UP’s Growing Attacks On Christians: Police Use Bible, Prayer Groups As Evidence Of Illegal Conversion By Pastors

MOHAMMAD SARTAJ ALAM
 
18 May 2022 17 min read  Share

Amid continuing attacks on Christians by Hindutva groups nationwide, Uttar Pradesh police have begun to jail pastors under the state’s anti-conversion law. Arrested during prayer services, now fearful pastors were charged with illegal conversions, copies of the Bible, with other religious literature presented as evidence. Policemen have aligned themselves with complainants from Hindutva groups

At the age of 63, Ram Lal was made to do sit-ups in a police station in a Fatehpur village. He spent 35 days in jail on charges of carrying out illegal conversions/PHOTOGRAPHS BY MOHAMMAD SARTAJ ALAM

Lucknow: On 3 October 2021, pastor Nandu Nathanael Singh, 45, and his wife Savita were leading a small congregation in offering Sunday prayers at the home of vegetable vendor Neeraj Maurya, near Azamgarh city’s government hospital, when around 11 am, members of Hindu extremist group Bharat Raksha Dal barged in, saffron stoles partially covering their faces, and began to take photographs.


Accompanying the Hindu extremists were local media personnel and policemen, Singh said. As the assembled devotees watched in horror, the pastor and his wife were led away. They were taken to Kotwali police station in the heart of Azamgarh city in eastern Uttar Pradesh (UP), along with Maurya. 


The couple was sent to jail on charges of conducting illegal religious conversions, despite Maurya’s pleas that he was still a Hindu, as were the others who had gathered to pray at his home.

 

Through the year 2021, as many as 103 cases of harassment of Christians were reported from across UP, and more than a dozen  Christian pastors were jailed for allegedly conducting illegal conversions to Christianity. 

 

The cases of illegal conversion brought against pastors were filed under the state’s new anti-conversion law, the Uttar Pradesh Prohibition of Unlawful Conversion of Religion Act, 2021, which makes religious conversion a cognisable and non-bailable offence. 


Pastors charged under the law face up to 10 years in prison in cases where conversion is proven to be effected through misrepresentation, force, undue influence, coercion, allurement or other fraudulent means. The law made it mandatory for those seeking to convert to give advance notice to the state of their intent. 


A public interest litigation challenged the law in the Allahabad high court, where the case awaits a final hearing.


Pastors Heckled, Attacked

Christian pastors have held prayer services and delivered sermons in homes or in prayer halls across UP for several years, but a narrative of forced conversions has gained ground recently, prompting Hindutva groups to heckle and attack pastors and others leading Christian prayers. 

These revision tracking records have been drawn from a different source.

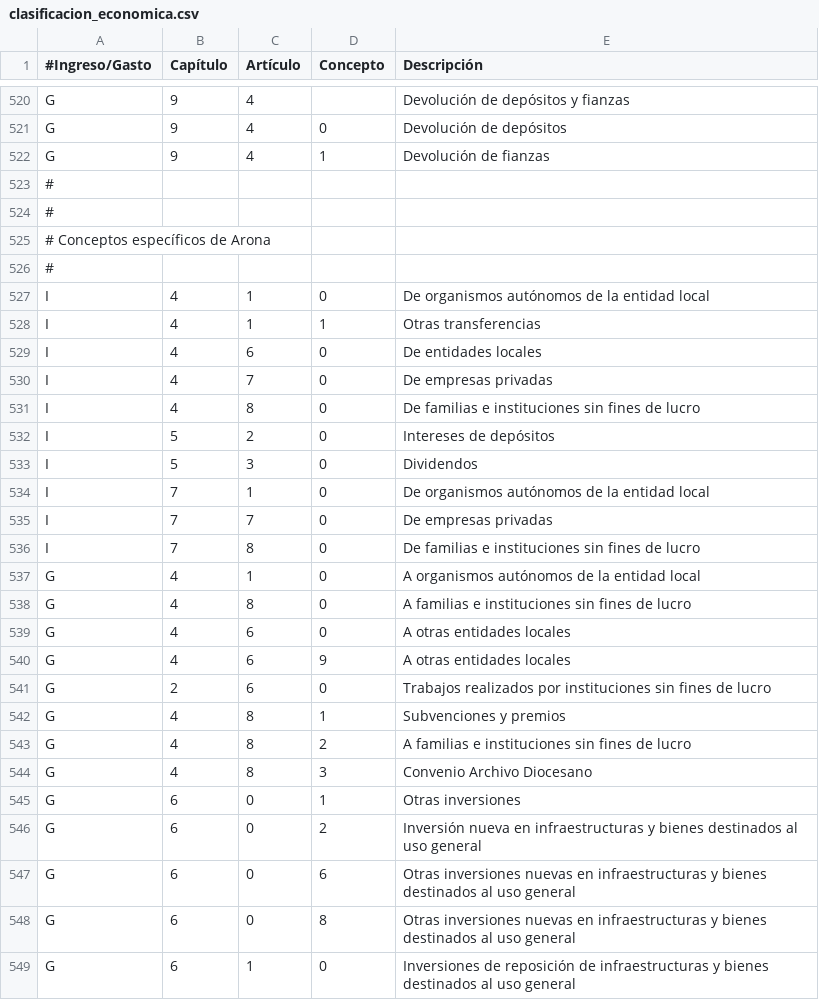
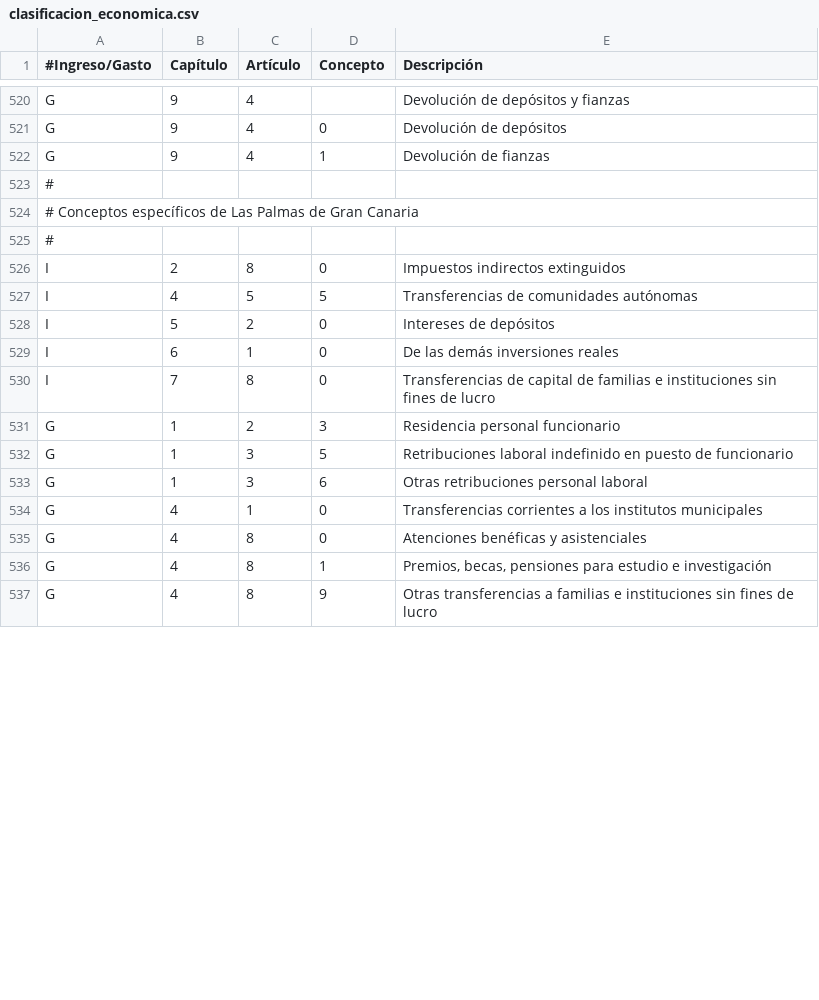
Before and after one commit to civio/presupuesto-laspalmasgc, a CSV file: data/es/clasificacion_economica.csv, drawn as a sheet; only a part is shown, gaps mark what is left out; the diff covers the shown part only.

```diff
--- a/data/es/clasificacion_economica.csv
+++ b/data/es/clasificacion_economica.csv
@@ -523,9 +523,5 @@ G,9,4,1,Devolución de fianzas
 #
+# Conceptos específicos de Las Palmas de Gran Canaria
 #
-# Conceptos específicos de Arona
-#
-I,4,1,0,De organismos autónomos de la entidad local
-I,4,1,1,Otras transferencias
-I,4,6,0,De entidades locales
-I,4,7,0,De empresas privadas
-I,4,8,0,De familias e instituciones sin fines de lucro
+I,2,8,0,"Impuestos indirectos extinguidos"
+I,4,5,5,"Transferencias de comunidades autónomas"
@@ -533,17 +529,9 @@ I,5,2,0,Intereses de depósitos
-I,5,3,0,Dividendos
-I,7,1,0,De organismos autónomos de la entidad local
-I,7,7,0,De empresas privadas
-I,7,8,0,De familias e instituciones sin fines de lucro
-G,4,1,0,A organismos autónomos de la entidad local
-G,4,8,0,A familias e instituciones sin fines de lucro
-G,4,6,0,A otras entidades locales
-G,4,6,9,A otras entidades locales
-G,2,6,0,Trabajos realizados por instituciones sin fines de lucro
-G,4,8,1,Subvenciones y premios
-G,4,8,2,A familias e instituciones sin fines de lucro
-G,4,8,3,Convenio Archivo Diocesano
-G,6,0,1,Otras inversiones
-G,6,0,2,Inversión nueva en infraestructuras y bienes destinados al uso general
-G,6,0,6,Otras inversiones nuevas en infraestructuras y bienes destinados al uso general
-G,6,0,8,Otras inversiones nuevas en infraestructuras y bienes destinados al uso general
-G,6,1,0,Inversiones de reposición de infraestructuras y bienes destinados al uso general
+I,6,1,0,"De las demás inversiones reales"
+I,7,8,0,"Transferencias de capital de familias e instituciones sin fines de lucro"
+G,1,2,3,"Residencia personal funcionario"
+G,1,3,5,"Retribuciones laboral indefinido en puesto de funcionario"
+G,1,3,6,"Otras retribuciones personal laboral"
+G,4,1,0,"Transferencias corrientes a los institutos municipales"
+G,4,8,0,"Atenciones benéficas y asistenciales"
+G,4,8,1,"Premios, becas, pensiones para estudio e investigación"
+G,4,8,9,"Otras transferencias a familias e instituciones sin fines de lucro"
```
Also changed, not shown: 1 added row, 2 removed rows and 1 edited cell elsewhere in this file, data/es/areas_funcionales.csv, data/es/municipio/2016/ejecucion_ingresos.csv, 20 other files.
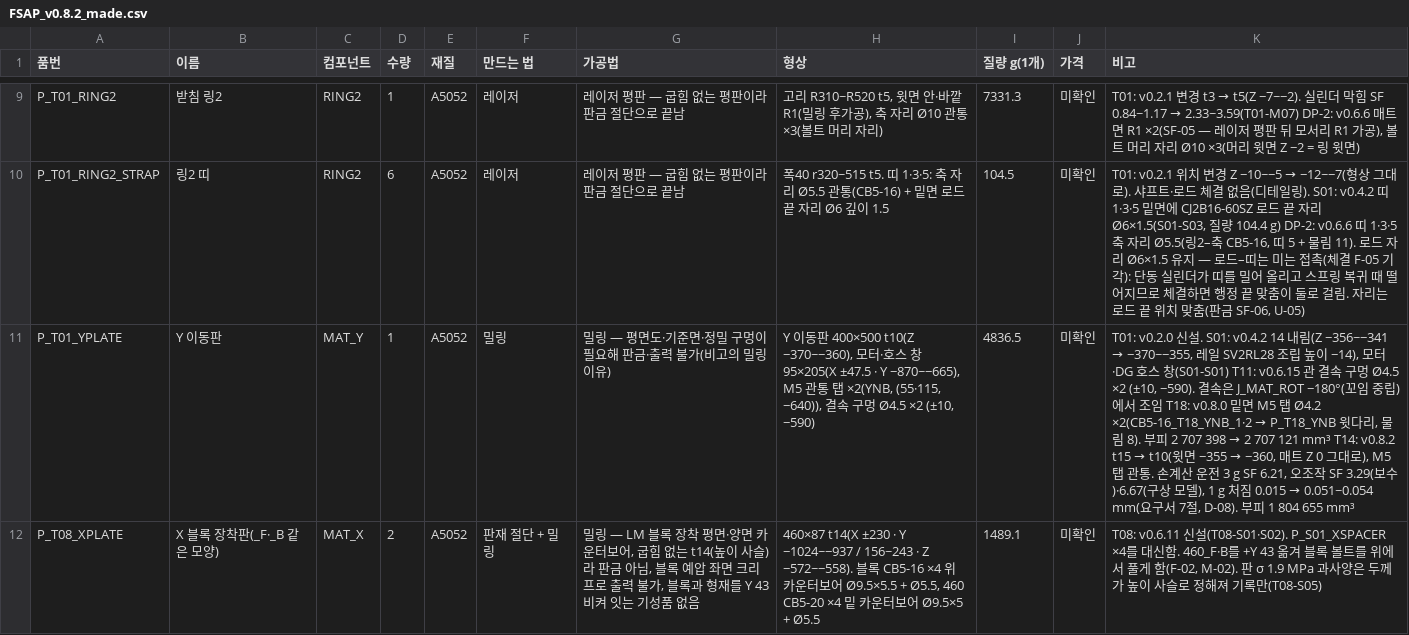
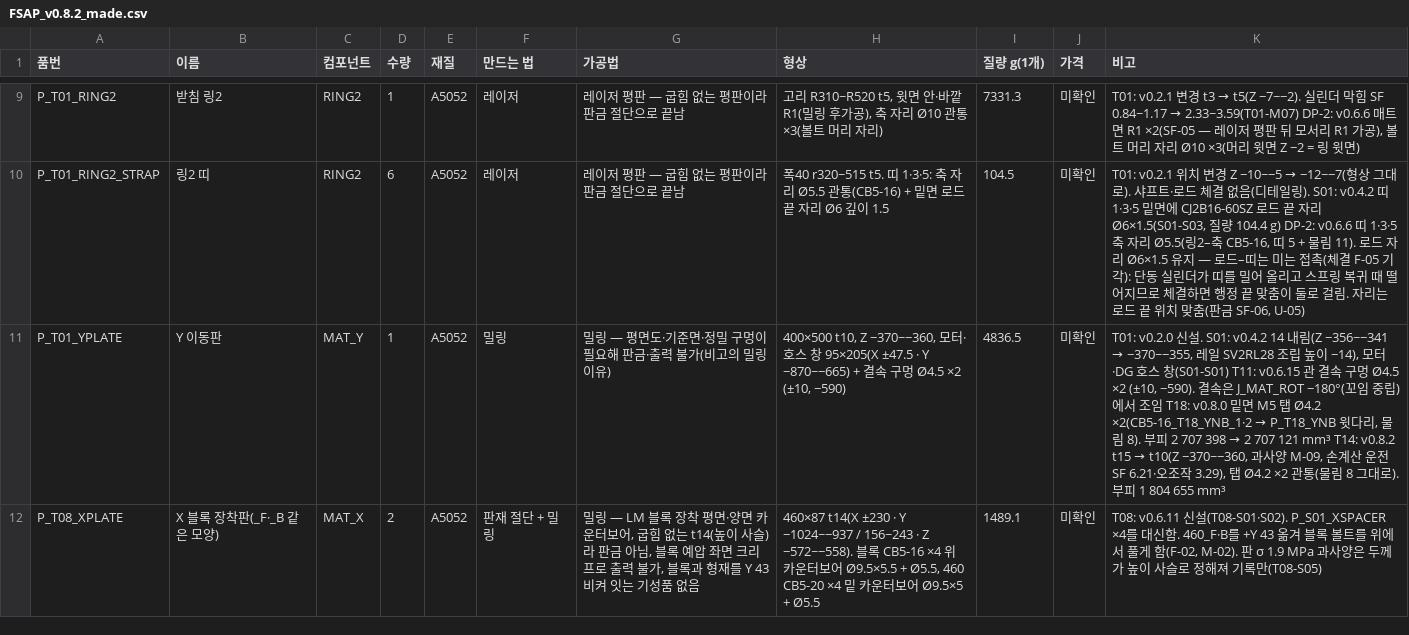
Before and after one commit to hyeunung/FSAP, a CSV file: docs/bom/FSAP_v0.8.2_made.csv, drawn as a sheet; only a part is shown, gaps mark what is left out; the diff covers the shown part only; the diff names each change by its address in the sheet, - before the commit and + after, or states it on an @@ line.

```diff
--- a/docs/bom/FSAP_v0.8.2_made.csv
+++ b/docs/bom/FSAP_v0.8.2_made.csv
-H11 (형상): Y 이동판 400×500 t10(Z −370~−360), 모터·호스 창 95×205(X ±47.5 · Y −870~−665), M5 관통 탭 ×2(YNB, (55·115, −640)), 결속…
+H11 (형상): 400×500 t10, Z −370~−360, 모터·호스 창 95×205(X ±47.5 · Y −870~−665) + 결속…
@@ K11 (비고): …t15 → t10(윗면 −355 → −360, 매트 Z 0 그대로), M5 탭 관통. 손계산 운전 3 g SF 6.21, 오조작 SF 3.29(보수)·6.67(구상 모델), 1 g 처짐 0.015 → 0.051~0.054 mm(요구서 7절, D-08). 부피… → …t15 → t10(Z −370~−360, 과사양 M-09, 손계산 운전 SF 6.21·오조작 3.29), 탭 Ø4.2 ×2 관통(물림 8 그대로). 부피… @@
```
Also changed, not shown: 2 edited cells elsewhere in this file, docs/bom/FSAP_v0.8.2_purchased.csv, 9 other files.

The arrests and attacks in UP came as other Bharatiya Janata Party (BJP)-ruled states sought a law against religious conversion amid growing instances of violence against Christian institutions.   


On 21 October 2021, civil society organisations released a fact-finding report listing 288 violent incidents against Christians, most of them in north India. 


In November 2021, Article 14 reported that pastors had been attacked and churches ransacked in BJP-governed Uttarakhand. On 6 December 2021, a Christian school in Madhya Pradesh was attacked while students appeared for an examination inside. 


In December 2021, an Article 14 investigation found that in four Karnataka districts, many violent incidents had remained unreported, pastors and congregations had been terrorised, and the police often didn’t act against attackers allied with Hindutva organisations.


Article 14 studied incidents of violence against and harassment of Christians in three districts of Uttar Pradesh—Azamgarh, Varanasi and Fatehpur. During the months of January, February and March 2022, these districts recorded four, five, and seven such cases respectively.


In most cases, investigating officers had no evidence of people converting to Christianity, while complainants were largely affiliated to Hindu right-wing groups. Pastors and others who were jailed also said police appeared to align themselves with the complainant.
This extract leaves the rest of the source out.